Potential problem: IR35
The UK government have some legislation called IR35 which tries to stop companies hiring contractors who are then treated as full time employees, without all the associated costs and support (National Insurance payments, holiday, redundancy payments, etc.)
To ensure it does not look like you are being treated as an employee, make sure you are signing a contract that does not fall foul of the IR35 legislation. If you’re signing with a recruitment agency, ask them about this, and if you are worried about it, find a solicitor who can review your contract before you sign it – if you know any freelancers or contractors, ask them who they use to check a contract, or ask your accountant if they know someone who can help.
Learn more about IR35 on IPSE, an organisation set up to help contractors who are worried about IR35.
Getting the next project
If your skills are in demand, you will find recruiters will continue to contact you while you are working in your contract. This can feel annoying, but is very useful. Reply and say you’re in a contract right now, and tell them when you’ll probably become available. You want work offers to be coming in when you are near the end of your contract so you can line up the next piece of work.
No one getting in touch? Hit the job boards again and start looking. The next contract should be a simple application away.
Don’t forget to update your CV to show the contract you have been working on, and re-register it with the big job boards so they have the latest version. Recruiters will like to see someone who has successfully completed a contract – it gives them confidence you know what it is like to work as a contractor, that you’re reliable and safe to hire for their own clients.

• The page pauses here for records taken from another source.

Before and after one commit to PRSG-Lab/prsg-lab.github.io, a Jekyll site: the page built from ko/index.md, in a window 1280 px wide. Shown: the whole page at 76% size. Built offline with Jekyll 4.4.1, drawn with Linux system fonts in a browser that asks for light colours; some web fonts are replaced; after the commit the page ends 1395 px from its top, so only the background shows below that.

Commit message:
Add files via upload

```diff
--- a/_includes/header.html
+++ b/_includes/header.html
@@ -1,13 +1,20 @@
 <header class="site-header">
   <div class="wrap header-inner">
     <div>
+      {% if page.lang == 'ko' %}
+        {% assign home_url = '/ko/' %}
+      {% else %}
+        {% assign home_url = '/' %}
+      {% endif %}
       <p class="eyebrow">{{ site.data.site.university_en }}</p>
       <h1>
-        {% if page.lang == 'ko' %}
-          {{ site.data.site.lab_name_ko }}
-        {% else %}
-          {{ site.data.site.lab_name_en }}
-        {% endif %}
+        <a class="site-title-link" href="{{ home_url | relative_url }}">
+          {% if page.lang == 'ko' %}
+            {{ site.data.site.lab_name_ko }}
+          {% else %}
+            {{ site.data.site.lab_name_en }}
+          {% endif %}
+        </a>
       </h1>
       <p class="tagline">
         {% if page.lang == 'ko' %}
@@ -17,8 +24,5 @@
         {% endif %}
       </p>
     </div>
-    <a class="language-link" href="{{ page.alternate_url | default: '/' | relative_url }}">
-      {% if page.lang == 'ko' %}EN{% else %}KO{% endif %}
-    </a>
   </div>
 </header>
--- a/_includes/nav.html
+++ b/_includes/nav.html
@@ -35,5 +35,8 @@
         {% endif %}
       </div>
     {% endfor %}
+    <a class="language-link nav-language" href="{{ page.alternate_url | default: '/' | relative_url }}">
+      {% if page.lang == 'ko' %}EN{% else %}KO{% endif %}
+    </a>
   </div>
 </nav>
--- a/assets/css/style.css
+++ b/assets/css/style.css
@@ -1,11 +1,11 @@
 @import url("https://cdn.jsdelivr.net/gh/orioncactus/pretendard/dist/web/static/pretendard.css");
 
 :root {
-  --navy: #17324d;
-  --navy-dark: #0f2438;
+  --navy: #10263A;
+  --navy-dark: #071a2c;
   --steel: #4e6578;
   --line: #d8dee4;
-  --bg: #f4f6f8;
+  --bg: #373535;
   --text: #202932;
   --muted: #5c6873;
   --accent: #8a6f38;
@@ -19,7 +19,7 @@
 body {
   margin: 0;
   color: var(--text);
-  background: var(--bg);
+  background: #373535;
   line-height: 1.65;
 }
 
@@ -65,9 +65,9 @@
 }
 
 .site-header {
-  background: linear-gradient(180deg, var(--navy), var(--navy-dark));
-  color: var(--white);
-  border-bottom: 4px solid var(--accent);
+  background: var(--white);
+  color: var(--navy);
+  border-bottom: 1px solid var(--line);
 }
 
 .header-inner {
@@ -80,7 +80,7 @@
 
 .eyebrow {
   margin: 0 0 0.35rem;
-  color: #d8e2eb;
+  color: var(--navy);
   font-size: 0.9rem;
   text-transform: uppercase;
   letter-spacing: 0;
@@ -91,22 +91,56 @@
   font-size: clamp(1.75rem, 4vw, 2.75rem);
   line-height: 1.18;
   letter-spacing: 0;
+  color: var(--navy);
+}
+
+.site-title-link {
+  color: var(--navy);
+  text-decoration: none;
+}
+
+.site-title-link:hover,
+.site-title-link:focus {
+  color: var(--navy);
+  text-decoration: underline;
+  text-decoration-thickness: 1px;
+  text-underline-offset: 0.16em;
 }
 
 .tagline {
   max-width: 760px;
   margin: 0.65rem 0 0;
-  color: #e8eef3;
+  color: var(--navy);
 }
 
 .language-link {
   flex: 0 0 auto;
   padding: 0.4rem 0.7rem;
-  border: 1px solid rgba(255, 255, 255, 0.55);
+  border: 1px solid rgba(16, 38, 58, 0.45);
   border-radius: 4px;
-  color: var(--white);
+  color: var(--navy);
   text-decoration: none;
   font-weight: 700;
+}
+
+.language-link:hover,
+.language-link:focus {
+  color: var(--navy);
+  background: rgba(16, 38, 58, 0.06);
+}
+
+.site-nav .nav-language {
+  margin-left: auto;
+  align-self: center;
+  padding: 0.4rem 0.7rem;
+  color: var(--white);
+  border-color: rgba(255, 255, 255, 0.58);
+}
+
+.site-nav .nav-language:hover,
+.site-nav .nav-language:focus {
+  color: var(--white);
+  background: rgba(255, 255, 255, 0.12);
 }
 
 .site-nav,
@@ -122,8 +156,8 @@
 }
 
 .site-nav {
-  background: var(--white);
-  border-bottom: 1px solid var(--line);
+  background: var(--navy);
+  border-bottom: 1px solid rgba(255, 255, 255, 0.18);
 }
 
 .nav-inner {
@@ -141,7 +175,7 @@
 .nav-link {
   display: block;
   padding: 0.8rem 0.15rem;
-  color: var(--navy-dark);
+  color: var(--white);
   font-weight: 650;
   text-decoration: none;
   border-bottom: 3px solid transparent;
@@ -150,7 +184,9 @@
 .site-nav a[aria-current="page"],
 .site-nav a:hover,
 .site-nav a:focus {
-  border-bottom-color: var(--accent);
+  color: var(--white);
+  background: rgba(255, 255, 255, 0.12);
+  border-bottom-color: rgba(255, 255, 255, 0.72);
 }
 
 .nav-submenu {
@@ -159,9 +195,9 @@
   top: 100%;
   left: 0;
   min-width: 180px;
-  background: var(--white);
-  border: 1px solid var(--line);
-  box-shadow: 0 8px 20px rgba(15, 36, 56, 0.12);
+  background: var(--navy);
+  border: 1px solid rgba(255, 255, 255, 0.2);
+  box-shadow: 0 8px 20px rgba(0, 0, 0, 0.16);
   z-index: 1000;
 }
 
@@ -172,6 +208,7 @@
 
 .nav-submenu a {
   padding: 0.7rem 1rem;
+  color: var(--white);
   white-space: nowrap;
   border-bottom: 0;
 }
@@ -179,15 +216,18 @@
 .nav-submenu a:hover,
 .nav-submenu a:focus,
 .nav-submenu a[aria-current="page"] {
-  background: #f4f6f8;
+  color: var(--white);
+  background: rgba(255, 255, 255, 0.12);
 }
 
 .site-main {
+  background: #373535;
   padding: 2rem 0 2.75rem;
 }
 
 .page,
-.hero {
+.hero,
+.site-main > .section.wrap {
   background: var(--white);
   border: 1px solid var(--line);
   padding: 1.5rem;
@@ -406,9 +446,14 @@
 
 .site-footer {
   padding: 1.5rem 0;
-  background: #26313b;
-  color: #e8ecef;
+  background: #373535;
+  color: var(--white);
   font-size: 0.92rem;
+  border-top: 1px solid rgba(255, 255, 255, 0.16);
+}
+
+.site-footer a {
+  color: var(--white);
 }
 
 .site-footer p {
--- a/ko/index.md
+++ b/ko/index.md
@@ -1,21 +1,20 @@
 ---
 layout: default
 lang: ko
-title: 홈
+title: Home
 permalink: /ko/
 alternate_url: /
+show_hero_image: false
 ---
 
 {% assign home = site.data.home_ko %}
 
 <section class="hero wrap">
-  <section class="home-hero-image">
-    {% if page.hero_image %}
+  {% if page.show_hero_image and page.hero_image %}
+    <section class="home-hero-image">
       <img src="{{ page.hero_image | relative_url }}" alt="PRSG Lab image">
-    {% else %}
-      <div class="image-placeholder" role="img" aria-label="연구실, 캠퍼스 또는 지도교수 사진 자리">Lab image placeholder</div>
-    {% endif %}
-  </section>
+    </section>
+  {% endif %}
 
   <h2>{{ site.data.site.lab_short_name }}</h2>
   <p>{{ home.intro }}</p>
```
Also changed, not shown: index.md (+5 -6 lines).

Advice from Paul Silver, Farm organiser & full time freelancer since 2004.